**WHAT IS NEEDED**: Every line containing the string "useContext" is to be copied from the records.

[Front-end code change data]
_ _ _ _

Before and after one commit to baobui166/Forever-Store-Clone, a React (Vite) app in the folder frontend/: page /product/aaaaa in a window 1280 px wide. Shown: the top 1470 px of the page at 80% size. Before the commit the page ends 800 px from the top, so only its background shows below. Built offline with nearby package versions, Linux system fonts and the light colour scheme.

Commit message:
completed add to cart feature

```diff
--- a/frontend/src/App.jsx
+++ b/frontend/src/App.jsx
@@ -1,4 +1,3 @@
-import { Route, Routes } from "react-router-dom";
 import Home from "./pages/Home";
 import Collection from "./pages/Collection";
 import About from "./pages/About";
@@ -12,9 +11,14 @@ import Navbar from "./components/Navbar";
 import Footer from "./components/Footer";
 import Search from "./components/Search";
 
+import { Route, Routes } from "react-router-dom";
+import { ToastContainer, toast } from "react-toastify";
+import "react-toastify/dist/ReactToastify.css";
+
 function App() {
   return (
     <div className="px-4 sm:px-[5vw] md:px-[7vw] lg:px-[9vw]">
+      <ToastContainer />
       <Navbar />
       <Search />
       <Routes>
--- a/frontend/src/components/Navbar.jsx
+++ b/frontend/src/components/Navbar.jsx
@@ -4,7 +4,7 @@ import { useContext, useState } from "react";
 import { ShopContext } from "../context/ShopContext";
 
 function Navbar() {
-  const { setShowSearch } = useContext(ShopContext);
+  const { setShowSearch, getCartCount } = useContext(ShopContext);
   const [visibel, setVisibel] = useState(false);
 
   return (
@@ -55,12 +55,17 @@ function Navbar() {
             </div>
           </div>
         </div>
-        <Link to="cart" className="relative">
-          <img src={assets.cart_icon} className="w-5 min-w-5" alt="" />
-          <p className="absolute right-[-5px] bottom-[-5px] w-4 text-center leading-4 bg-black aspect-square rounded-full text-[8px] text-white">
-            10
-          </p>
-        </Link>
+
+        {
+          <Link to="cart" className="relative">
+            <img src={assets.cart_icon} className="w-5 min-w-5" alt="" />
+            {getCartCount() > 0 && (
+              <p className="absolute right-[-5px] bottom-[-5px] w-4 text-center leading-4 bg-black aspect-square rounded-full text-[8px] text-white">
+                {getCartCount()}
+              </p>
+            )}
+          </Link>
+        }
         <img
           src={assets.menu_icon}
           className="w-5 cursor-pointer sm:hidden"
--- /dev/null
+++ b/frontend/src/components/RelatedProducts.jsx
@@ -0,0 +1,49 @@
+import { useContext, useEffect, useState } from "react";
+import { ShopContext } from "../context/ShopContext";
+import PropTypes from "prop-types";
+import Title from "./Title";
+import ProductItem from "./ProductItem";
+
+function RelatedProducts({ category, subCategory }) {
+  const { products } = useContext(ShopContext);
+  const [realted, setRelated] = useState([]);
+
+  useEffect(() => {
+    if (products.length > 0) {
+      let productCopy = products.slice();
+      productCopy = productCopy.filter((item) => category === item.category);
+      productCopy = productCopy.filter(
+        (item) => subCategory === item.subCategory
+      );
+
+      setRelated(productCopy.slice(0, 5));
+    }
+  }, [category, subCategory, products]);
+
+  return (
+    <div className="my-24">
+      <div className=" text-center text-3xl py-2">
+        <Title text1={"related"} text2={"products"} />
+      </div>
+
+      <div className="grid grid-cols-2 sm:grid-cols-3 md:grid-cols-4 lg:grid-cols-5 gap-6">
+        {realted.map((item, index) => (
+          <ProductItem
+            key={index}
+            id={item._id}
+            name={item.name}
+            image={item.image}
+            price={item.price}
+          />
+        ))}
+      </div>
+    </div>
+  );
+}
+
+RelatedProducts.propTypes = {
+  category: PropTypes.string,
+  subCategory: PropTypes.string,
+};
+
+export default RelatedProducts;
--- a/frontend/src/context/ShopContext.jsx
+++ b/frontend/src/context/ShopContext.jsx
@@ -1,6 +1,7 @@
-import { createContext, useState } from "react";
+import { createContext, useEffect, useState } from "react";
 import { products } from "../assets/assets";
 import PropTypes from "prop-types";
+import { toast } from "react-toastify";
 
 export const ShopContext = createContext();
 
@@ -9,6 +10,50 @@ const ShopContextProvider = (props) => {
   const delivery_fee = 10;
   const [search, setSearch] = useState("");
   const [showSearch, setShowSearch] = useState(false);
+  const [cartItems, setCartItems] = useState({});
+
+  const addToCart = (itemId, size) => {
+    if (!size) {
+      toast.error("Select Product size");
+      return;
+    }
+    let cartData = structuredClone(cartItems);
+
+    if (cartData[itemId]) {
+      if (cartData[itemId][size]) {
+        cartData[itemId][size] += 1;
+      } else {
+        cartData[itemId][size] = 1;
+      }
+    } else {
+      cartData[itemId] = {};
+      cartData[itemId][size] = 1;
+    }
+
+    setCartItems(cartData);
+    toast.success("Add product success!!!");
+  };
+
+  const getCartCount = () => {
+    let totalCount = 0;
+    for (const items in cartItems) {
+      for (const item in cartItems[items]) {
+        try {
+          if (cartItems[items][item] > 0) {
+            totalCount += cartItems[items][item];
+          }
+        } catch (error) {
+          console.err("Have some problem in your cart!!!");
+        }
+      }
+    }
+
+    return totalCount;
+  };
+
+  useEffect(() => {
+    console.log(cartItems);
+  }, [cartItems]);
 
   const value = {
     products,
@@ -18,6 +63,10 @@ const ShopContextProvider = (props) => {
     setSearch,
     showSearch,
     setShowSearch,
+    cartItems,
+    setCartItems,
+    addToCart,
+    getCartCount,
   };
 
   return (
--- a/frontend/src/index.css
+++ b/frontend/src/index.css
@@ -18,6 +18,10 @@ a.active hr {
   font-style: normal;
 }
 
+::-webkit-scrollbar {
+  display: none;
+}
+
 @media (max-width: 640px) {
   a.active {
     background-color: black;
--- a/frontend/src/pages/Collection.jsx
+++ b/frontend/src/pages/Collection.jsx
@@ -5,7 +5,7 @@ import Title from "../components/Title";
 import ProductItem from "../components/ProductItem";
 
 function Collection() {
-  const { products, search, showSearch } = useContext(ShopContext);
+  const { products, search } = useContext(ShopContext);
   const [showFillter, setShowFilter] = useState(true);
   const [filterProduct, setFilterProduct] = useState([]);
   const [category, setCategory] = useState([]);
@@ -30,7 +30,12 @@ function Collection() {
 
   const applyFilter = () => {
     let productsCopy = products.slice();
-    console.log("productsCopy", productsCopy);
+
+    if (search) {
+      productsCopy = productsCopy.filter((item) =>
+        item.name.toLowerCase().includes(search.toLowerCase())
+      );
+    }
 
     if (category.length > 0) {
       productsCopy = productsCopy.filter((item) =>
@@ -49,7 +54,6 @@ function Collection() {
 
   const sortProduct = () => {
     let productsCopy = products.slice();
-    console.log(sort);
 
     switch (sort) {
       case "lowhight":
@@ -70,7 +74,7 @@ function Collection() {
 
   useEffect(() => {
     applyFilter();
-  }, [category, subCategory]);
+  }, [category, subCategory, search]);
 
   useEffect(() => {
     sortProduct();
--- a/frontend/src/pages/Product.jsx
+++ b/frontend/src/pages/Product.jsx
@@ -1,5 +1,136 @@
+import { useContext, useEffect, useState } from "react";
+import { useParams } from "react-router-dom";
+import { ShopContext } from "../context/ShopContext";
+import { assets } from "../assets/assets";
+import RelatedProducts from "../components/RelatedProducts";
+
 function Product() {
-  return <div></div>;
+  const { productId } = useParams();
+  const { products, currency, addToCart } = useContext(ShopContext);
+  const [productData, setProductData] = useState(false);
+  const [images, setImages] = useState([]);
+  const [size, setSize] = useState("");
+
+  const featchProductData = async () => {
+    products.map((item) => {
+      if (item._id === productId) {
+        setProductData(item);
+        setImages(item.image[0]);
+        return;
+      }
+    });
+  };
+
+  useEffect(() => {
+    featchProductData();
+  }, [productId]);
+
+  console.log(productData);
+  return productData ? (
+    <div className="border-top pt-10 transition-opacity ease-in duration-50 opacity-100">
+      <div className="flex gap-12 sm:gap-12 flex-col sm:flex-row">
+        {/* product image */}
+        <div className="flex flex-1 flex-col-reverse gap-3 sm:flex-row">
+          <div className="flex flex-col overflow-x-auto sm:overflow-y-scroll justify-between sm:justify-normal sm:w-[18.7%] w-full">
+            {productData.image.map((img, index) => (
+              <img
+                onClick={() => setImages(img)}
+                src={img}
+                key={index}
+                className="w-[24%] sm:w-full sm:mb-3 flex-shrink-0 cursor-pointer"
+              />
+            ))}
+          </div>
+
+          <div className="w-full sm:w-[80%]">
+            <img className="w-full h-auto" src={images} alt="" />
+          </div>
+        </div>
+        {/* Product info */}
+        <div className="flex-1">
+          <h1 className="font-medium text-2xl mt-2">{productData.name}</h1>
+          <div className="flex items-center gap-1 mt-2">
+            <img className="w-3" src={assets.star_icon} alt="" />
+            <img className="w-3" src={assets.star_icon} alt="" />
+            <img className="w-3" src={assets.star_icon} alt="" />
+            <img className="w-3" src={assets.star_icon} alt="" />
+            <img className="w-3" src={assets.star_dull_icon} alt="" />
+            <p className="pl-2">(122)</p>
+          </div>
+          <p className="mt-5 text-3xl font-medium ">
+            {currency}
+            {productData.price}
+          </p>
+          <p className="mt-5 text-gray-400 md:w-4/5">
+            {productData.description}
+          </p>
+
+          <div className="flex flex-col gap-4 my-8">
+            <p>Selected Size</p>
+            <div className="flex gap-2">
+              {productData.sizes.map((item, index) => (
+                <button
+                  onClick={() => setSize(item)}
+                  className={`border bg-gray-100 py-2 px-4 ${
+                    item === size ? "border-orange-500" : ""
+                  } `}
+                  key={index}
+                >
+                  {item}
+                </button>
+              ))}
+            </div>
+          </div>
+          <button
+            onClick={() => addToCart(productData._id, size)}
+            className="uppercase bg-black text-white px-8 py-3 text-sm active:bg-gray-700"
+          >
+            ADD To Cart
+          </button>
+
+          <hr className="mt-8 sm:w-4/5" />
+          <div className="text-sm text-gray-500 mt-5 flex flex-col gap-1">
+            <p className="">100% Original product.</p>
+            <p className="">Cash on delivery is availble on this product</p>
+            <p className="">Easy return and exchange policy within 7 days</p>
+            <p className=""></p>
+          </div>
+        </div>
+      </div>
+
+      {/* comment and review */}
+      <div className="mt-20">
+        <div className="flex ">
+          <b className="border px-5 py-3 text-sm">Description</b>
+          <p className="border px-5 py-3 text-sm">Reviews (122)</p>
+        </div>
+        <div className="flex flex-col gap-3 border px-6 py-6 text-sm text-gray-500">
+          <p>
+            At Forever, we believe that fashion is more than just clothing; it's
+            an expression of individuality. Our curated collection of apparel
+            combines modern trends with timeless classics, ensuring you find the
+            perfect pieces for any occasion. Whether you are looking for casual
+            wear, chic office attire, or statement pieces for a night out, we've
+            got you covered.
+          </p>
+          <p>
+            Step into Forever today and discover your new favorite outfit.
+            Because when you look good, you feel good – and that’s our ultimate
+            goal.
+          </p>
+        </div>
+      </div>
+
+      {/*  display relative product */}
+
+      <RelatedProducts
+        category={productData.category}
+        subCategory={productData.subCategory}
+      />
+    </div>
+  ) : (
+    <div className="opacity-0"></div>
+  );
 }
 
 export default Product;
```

_ _ _ _

**SOLUTION**:
@@ -4,7 +4,7 @@ import { useContext, useState } from "react";
-  const { setShowSearch } = useContext(ShopContext);
+  const { setShowSearch, getCartCount } = useContext(ShopContext);
+import { useContext, useEffect, useState } from "react";
+  const { products } = useContext(ShopContext);
-  const { products, search, showSearch } = useContext(ShopContext);
+  const { products, search } = useContext(ShopContext);
+import { useContext, useEffect, useState } from "react";
+  const { products, currency, addToCart } = useContext(ShopContext);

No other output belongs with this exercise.